couraging the construction, operation
and maintenance of railway and
steamship lines and manufacturing in
dustries.
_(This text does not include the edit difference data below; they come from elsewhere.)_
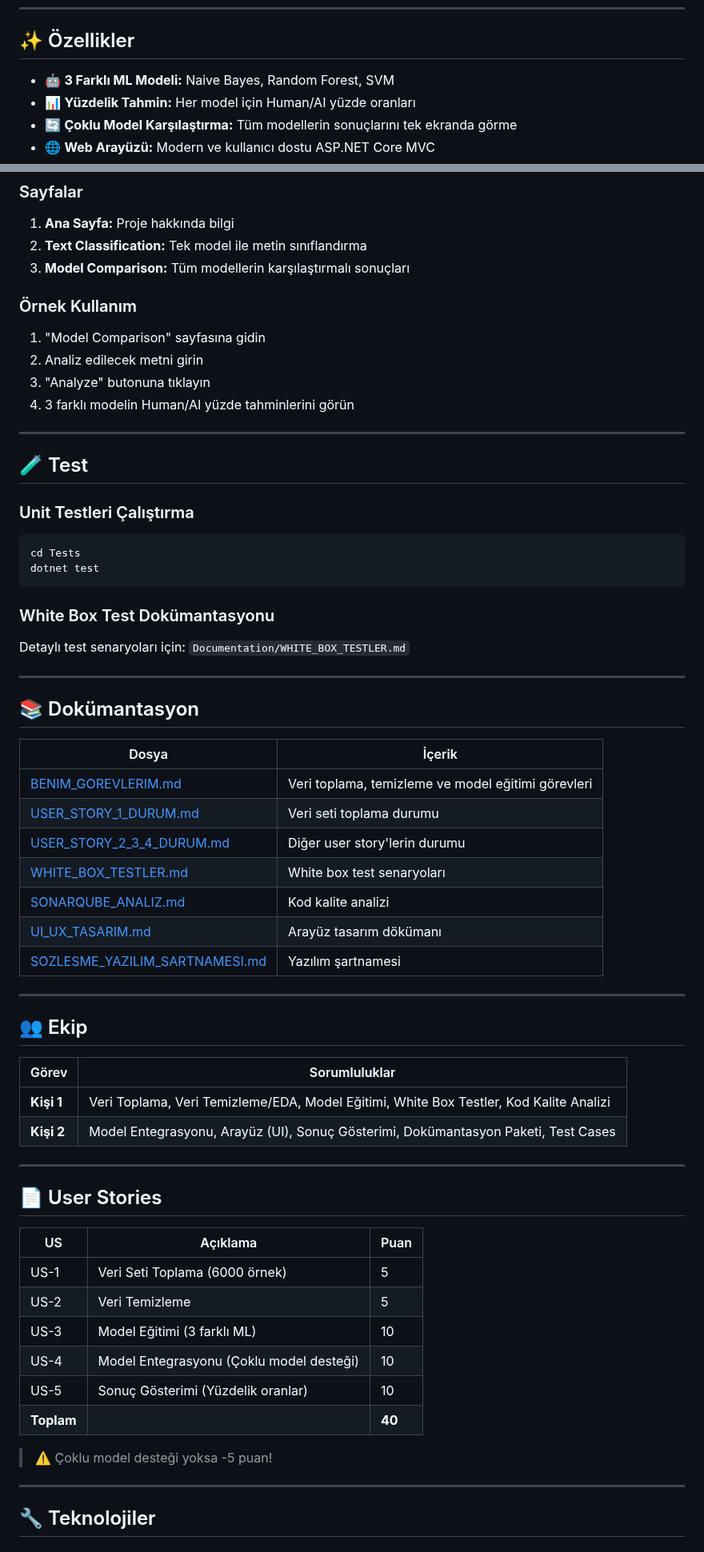
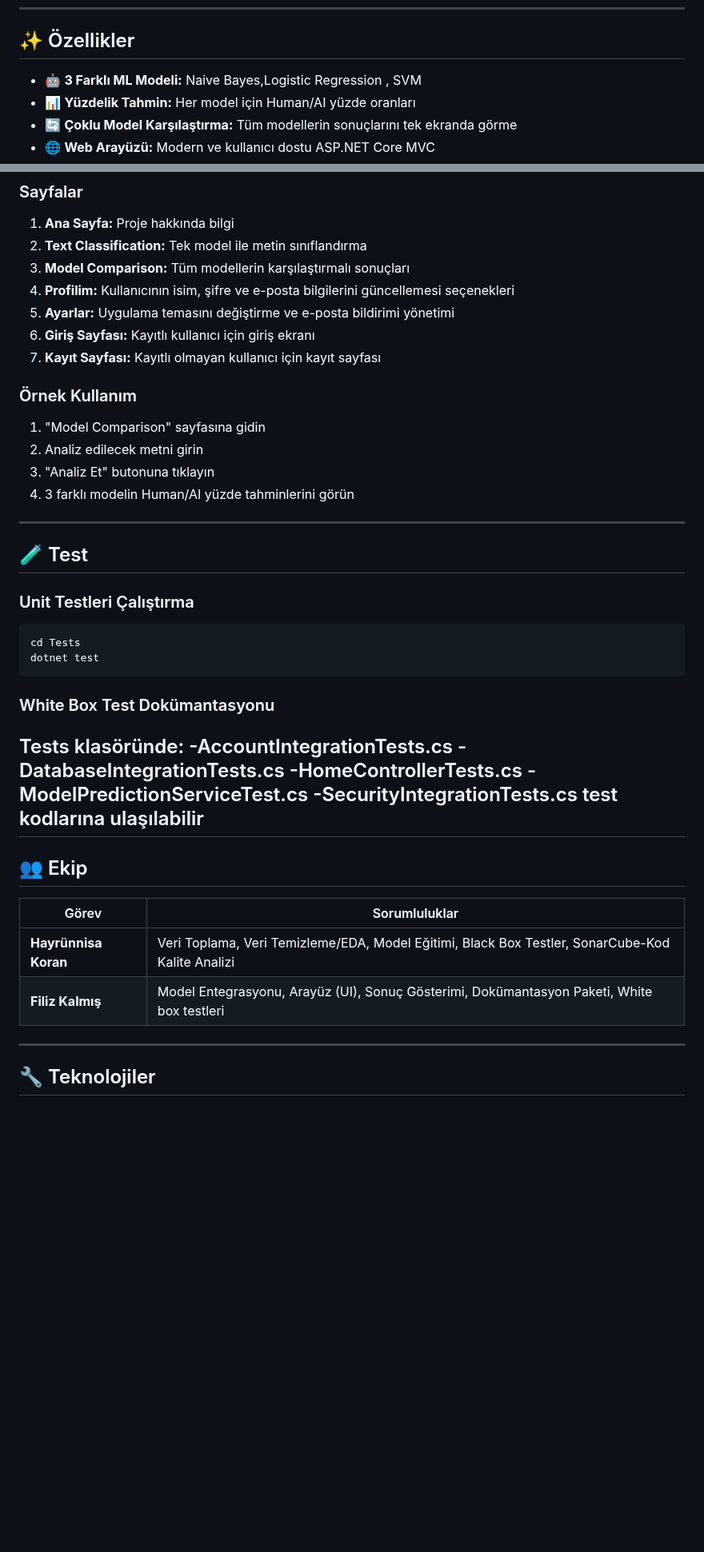
Before and after one commit to HayrunnisaKoran/TextHunter, a Markdown page: README.md, 2 parts joined by grey strips. Shown at 80% size. Rendered like a GitHub page; blank space fills up the shorter version.

Commit message:
README güncelleme

```diff
--- a/README.md
+++ b/README.md
@@ -23,7 +23,7 @@ Makale özetleri üzerinden metin tespiti yapan bir web uygulaması. Girilen met
 
 ## ✨ Özellikler
 
-- 🤖 **3 Farklı ML Modeli:** Naive Bayes, Random Forest, SVM
+- 🤖 **3 Farklı ML Modeli:** Naive Bayes,Logistic Regression , SVM
 - 📊 **Yüzdelik Tahmin:** Her model için Human/AI yüzde oranları
 - 🔄 **Çoklu Model Karşılaştırma:** Tüm modellerin sonuçlarını tek ekranda görme
 - 🌐 **Web Arayüzü:** Modern ve kullanıcı dostu ASP.NET Core MVC
@@ -159,12 +147,16 @@ text,label,source,arxiv_id,title,authors,published,license,collected_date,prompt
 1. **Ana Sayfa:** Proje hakkında bilgi
 2. **Text Classification:** Tek model ile metin sınıflandırma
 3. **Model Comparison:** Tüm modellerin karşılaştırmalı sonuçları
+4. **Profilim:** Kullanıcının isim, şifre ve e-posta bilgilerini güncellemesi seçenekleri
+5. **Ayarlar:** Uygulama temasını değiştirme ve e-posta bildirimi yönetimi
+6. **Giriş Sayfası:** Kayıtlı kullanıcı için giriş ekranı
+7. **Kayıt Sayfası:** Kayıtlı olmayan kullanıcı için kayıt sayfası
 
 ### Örnek Kullanım
 
 1. "Model Comparison" sayfasına gidin
 2. Analiz edilecek metni girin
-3. "Analyze" butonuna tıklayın
+3. "Analiz Et" butonuna tıklayın
 4. 3 farklı modelin Human/AI yüzde tahminlerini görün
 
 ---
@@ -180,45 +172,22 @@ dotnet test
 
 ### White Box Test Dokümantasyonu
 
-Detaylı test senaryoları için: `Documentation/WHITE_BOX_TESTLER.md`
-
+Tests klasöründe:
+-AccountIntegrationTests.cs
+-DatabaseIntegrationTests.cs
+-HomeControllerTests.cs
+-ModelPredictionServiceTest.cs
+-SecurityIntegrationTests.cs
+test kodlarına ulaşılabilir
 ---
 
-## 📚 Dokümantasyon
-
-| Dosya | İçerik |
-|-------|--------|
-| [BENIM_GOREVLERIM.md](Documentation/BENIM_GOREVLERIM.md) | Veri toplama, temizleme ve model eğitimi görevleri |
-| [USER_STORY_1_DURUM.md](Documentation/USER_STORY_1_DURUM.md) | Veri seti toplama durumu |
-| [USER_STORY_2_3_4_DURUM.md](Documentation/USER_STORY_2_3_4_DURUM.md) | Diğer user story'lerin durumu |
-| [WHITE_BOX_TESTLER.md](Documentation/WHITE_BOX_TESTLER.md) | White box test senaryoları |
-| [SONARQUBE_ANALIZ.md](Documentation/SONARQUBE_ANALIZ.md) | Kod kalite analizi |
-| [UI_UX_TASARIM.md](Documentation/UI_UX_TASARIM.md) | Arayüz tasarım dökümanı |
-| [SOZLESME_YAZILIM_SARTNAMESI.md](Documentation/SOZLESME_YAZILIM_SARTNAMESI.md) | Yazılım şartnamesi |
-
----
 
 ## 👥 Ekip
 
 | Görev | Sorumluluklar |
 |-------|---------------|
-| **Kişi 1** | Veri Toplama, Veri Temizleme/EDA, Model Eğitimi, White Box Testler, Kod Kalite Analizi |
-| **Kişi 2** | Model Entegrasyonu, Arayüz (UI), Sonuç Gösterimi, Dokümantasyon Paketi, Test Cases |
-
----
-
-## 📄 User Stories
-
-| US | Açıklama | Puan |
-|----|----------|------|
-| US-1 | Veri Seti Toplama (6000 örnek) | 5 |
-| US-2 | Veri Temizleme | 5 |
-| US-3 | Model Eğitimi (3 farklı ML) | 10 |
-| US-4 | Model Entegrasyonu (Çoklu model desteği) | 10 |
-| US-5 | Sonuç Gösterimi (Yüzdelik oranlar) | 10 |
-| **Toplam** | | **40** |
-
-> ⚠️ Çoklu model desteği yoksa -5 puan!
+| **Hayrünnisa Koran** | Veri Toplama, Veri Temizleme/EDA, Model Eğitimi, Black Box Testler, SonarCube-Kod Kalite Analizi |
+| **Filiz Kalmış** | Model Entegrasyonu, Arayüz (UI), Sonuç Gösterimi, Dokümantasyon Paketi, White box testleri |
 
 ---
 
```
Also changed, not shown: other parts of README.md (+4 -16 lines).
He declares, however, that
a false impression has been gained of
the extent and importance of the
steamship subsidies recently offered.
"The subsidies offered are entirely in
adequate for the purpose of maintain
ing a powerful line of transpacific
steamers," he declared. "The Nippon
Yusen Kaisha, which has undertaken
to run a line of ships between Japan
and Seattle, will think better of the
project before two or three years are
passed, and the company which Is
headed by S. Asano, will in my honest
opinion, never materialize."
-4k» —
The fao- yj
ilmlh S~7fr , * *r~ „ """ I« oa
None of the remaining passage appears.